"State figures show that tourists in North Carolina spent a record $17 billion last year, directly supporting 185,500 jobs across the state," CTNC Acting Executive Director Margaret Newbold said. "North Carolina is renowned for its scenic drives, from the Outer Banks Scenic Byway to the Sandhills Drive and Pottery Road in the Piedmont to the Blue Ridge Parkway, which by itself welcomes 16 million to 17 million visitors a year. We must protect the breathtaking natural landscapes that bring people to these regions."
The 11 land trusts involved in the 2011 phase of the project are: Foothills Conservancy of North Carolina, Land Trust for the Little Tennessee, North Carolina Coastal Land Trust, Sandhills Area Land Trust, Southern Appalachian Highlands Conservancy, Blue Ridge Conservancy, Triangle Land Conservancy, Piedmont Land Conservancy, Catawba Lands Conservancy, Carolina Mountain Land Conservancy and the Conservation Trust for North Carolina.
The targeted routes traverse rural North Carolina and include the Blue Ridge Parkway (North Carolina’s only All-American Byway), three National Byways (Cherohala, Forest Heritage and Outer Banks) and 16 State Byways. (Funding for a project along an additional State Byway was approved but the project is no longer in the works.)
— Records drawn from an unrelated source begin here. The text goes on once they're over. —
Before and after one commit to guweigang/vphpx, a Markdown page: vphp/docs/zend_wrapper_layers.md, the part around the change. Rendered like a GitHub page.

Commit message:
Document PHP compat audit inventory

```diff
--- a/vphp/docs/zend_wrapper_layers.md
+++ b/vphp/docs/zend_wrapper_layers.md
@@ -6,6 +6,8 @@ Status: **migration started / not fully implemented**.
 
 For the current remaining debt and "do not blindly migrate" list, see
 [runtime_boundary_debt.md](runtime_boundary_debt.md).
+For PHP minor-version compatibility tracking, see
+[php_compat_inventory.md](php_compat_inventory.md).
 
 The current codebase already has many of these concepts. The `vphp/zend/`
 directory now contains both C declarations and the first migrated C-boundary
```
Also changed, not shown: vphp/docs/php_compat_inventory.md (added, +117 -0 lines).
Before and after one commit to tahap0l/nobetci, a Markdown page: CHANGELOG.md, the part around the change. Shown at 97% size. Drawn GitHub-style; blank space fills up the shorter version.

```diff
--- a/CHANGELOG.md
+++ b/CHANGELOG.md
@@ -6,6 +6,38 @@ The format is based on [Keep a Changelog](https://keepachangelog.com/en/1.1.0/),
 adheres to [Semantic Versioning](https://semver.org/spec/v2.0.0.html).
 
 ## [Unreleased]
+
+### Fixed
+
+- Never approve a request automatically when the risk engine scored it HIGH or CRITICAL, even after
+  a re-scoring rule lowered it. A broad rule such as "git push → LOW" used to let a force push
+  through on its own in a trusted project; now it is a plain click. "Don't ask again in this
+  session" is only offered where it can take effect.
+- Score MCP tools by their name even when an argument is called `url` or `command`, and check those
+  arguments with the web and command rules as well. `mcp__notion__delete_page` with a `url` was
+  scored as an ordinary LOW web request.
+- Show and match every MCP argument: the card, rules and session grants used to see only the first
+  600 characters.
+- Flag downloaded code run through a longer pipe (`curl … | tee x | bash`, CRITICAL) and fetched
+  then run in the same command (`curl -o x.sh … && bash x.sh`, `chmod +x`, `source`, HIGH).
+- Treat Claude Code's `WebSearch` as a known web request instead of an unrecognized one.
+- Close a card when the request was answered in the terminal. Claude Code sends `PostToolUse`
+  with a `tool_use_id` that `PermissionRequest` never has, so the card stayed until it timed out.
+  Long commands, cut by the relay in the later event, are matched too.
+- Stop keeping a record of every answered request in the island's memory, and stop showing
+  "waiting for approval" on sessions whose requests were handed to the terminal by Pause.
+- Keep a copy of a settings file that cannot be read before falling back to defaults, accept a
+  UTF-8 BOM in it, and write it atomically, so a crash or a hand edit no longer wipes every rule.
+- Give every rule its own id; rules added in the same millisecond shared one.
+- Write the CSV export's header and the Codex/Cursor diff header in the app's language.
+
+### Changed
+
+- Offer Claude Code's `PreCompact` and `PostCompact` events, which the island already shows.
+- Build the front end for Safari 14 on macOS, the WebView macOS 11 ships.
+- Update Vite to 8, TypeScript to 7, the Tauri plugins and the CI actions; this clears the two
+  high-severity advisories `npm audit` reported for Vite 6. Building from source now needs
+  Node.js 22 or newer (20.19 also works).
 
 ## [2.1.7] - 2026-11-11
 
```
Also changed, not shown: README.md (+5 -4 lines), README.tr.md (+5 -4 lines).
CTNC will administer the grant and also will use a share of the grant funds to preserve the Blue Ridge Parkway’s scenic and natural corridor at the Heffner Gap Overlook and parking area, as well as provide public access to almost a quarter-mile of the Overmountain Victory National Historic Trail (OVT). CTNC will acquire property adjacent to the Overlook and link 1.5 protected miles of the OVT to the north with 1.7 miles of the OVT immediately to the south. The grant will also help CTNC identify and map additional significant natural, cultural, and scenic properties along the Blue Ridge Parkway for protection.